● Exercise instructions
Search the records for the word "https" and report each line that has it.

(Stored data)

────

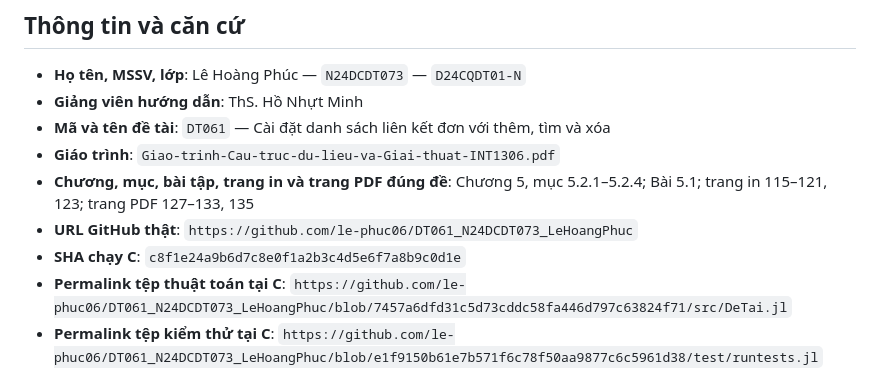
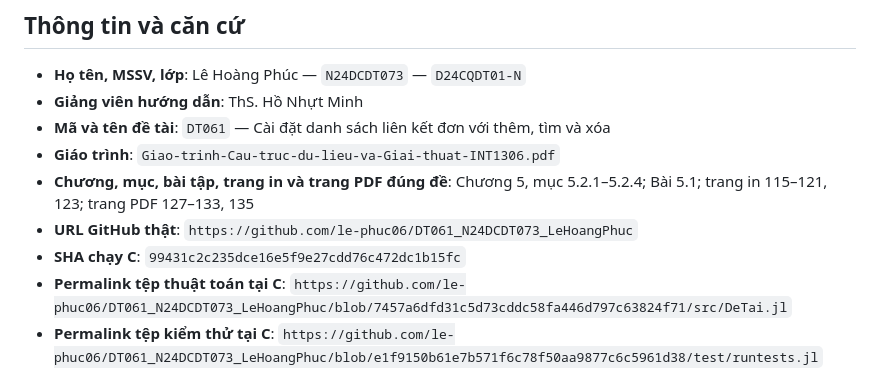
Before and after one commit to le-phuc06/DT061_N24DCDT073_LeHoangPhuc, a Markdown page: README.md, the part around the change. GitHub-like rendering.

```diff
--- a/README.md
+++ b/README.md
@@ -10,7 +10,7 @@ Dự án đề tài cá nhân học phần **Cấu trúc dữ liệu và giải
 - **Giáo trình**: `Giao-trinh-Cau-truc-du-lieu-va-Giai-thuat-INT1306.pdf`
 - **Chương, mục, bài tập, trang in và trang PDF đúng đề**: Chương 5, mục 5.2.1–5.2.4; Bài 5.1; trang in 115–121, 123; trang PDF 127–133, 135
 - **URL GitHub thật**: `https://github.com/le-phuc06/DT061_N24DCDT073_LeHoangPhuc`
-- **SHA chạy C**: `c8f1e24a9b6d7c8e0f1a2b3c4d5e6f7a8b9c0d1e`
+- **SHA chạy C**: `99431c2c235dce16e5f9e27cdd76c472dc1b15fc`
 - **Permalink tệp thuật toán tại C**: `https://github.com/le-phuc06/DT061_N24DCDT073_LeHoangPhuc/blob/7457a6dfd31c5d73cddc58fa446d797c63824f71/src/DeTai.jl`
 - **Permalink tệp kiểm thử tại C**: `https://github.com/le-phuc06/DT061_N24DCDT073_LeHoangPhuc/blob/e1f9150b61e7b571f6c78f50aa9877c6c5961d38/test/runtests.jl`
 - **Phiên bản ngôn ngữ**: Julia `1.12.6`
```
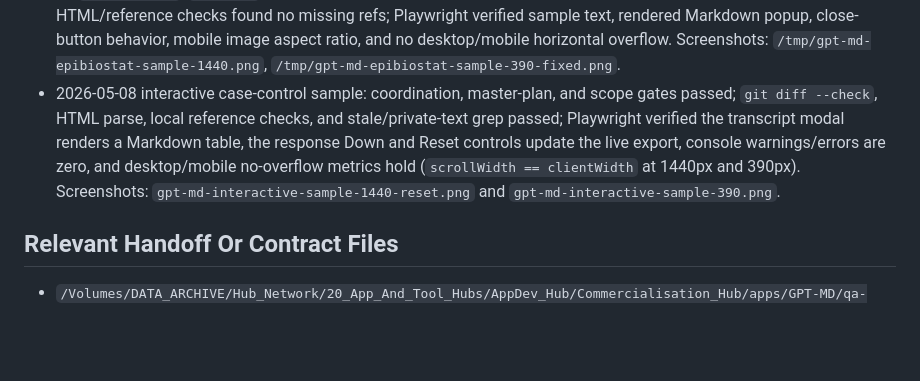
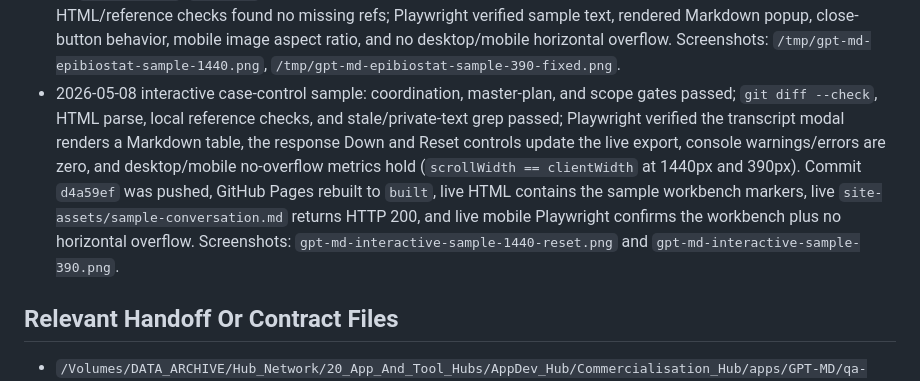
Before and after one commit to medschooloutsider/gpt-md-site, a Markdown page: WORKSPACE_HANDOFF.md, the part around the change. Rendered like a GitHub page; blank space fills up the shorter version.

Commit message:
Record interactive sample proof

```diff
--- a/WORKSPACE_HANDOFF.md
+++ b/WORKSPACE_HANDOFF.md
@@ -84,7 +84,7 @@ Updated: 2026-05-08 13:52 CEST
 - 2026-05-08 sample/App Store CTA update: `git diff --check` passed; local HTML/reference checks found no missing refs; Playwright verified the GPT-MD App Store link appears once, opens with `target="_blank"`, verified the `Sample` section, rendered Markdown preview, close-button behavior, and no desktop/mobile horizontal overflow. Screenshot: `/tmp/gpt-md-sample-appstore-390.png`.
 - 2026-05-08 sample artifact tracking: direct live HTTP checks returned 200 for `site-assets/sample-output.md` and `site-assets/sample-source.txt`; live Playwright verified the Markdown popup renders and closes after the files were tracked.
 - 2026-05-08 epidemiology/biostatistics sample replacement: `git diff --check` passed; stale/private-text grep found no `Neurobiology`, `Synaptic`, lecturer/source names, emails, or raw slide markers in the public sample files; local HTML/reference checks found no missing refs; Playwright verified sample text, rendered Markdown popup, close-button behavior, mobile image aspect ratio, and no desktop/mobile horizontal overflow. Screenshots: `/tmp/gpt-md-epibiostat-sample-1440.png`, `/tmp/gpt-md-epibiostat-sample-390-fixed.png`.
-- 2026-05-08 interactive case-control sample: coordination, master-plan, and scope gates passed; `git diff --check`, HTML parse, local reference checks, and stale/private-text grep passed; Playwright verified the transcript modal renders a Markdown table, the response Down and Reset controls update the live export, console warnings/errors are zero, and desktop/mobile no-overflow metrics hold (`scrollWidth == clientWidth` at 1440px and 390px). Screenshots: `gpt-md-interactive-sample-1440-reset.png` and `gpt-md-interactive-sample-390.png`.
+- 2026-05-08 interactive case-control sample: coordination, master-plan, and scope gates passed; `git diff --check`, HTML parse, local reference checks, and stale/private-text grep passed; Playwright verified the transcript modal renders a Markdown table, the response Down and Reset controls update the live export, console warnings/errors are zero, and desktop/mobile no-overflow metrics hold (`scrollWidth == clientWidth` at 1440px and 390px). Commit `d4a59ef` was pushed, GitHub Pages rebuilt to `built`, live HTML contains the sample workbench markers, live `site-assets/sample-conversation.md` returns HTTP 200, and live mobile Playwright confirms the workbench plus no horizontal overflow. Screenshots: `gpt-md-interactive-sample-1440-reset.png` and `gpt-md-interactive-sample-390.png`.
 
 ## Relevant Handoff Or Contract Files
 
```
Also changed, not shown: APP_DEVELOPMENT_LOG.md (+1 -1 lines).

────

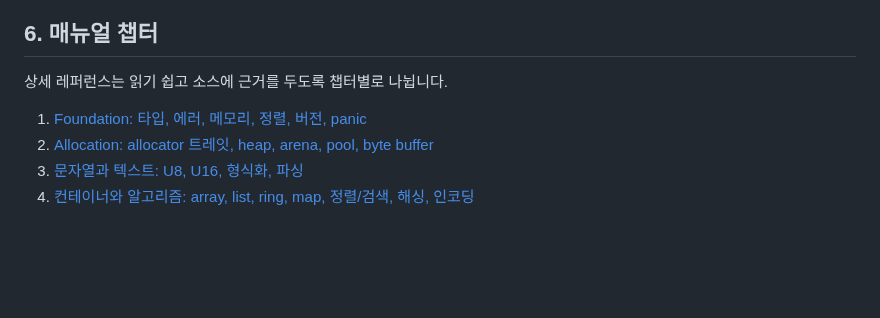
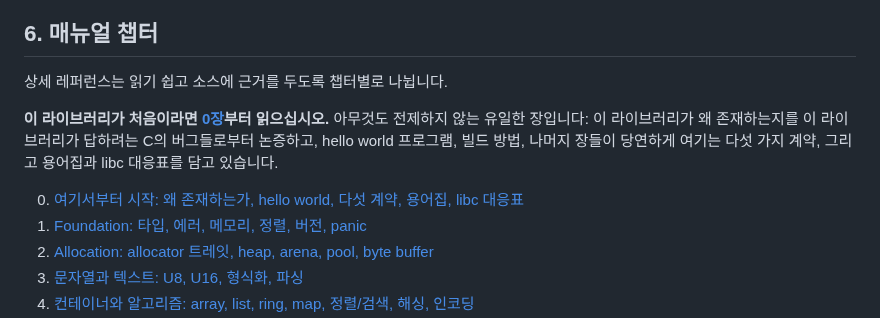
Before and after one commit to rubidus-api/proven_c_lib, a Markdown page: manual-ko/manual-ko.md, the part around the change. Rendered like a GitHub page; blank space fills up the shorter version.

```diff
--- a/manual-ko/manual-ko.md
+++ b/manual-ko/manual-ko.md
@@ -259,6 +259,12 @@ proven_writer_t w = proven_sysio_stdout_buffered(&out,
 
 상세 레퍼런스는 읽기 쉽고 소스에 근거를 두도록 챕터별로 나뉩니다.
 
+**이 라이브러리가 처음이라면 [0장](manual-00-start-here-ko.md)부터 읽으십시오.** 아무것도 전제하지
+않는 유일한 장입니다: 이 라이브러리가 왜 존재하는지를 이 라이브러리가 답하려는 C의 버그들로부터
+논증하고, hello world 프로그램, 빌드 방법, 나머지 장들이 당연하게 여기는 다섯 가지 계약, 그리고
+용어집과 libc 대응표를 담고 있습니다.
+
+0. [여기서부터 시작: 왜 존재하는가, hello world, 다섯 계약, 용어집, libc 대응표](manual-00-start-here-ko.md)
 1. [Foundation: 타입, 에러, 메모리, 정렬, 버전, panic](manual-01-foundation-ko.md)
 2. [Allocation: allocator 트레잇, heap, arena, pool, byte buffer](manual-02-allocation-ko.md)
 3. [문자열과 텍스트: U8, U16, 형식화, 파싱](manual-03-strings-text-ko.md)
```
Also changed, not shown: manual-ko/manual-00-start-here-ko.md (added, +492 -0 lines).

────

● Task output
 - **URL GitHub thật**: `https://github.com/le-phuc06/DT061_N24DCDT073_LeHoangPhuc`
 - **Permalink tệp thuật toán tại C**: `https://github.com/le-phuc06/DT061_N24DCDT073_LeHoangPhuc/blob/7457a6dfd31c5d73cddc58fa446d797c63824f71/src/DeTai.jl`
 - **Permalink tệp kiểm thử tại C**: `https://github.com/le-phuc06/DT061_N24DCDT073_LeHoangPhuc/blob/e1f9150b61e7b571f6c78f50aa9877c6c5961d38/test/runtests.jl`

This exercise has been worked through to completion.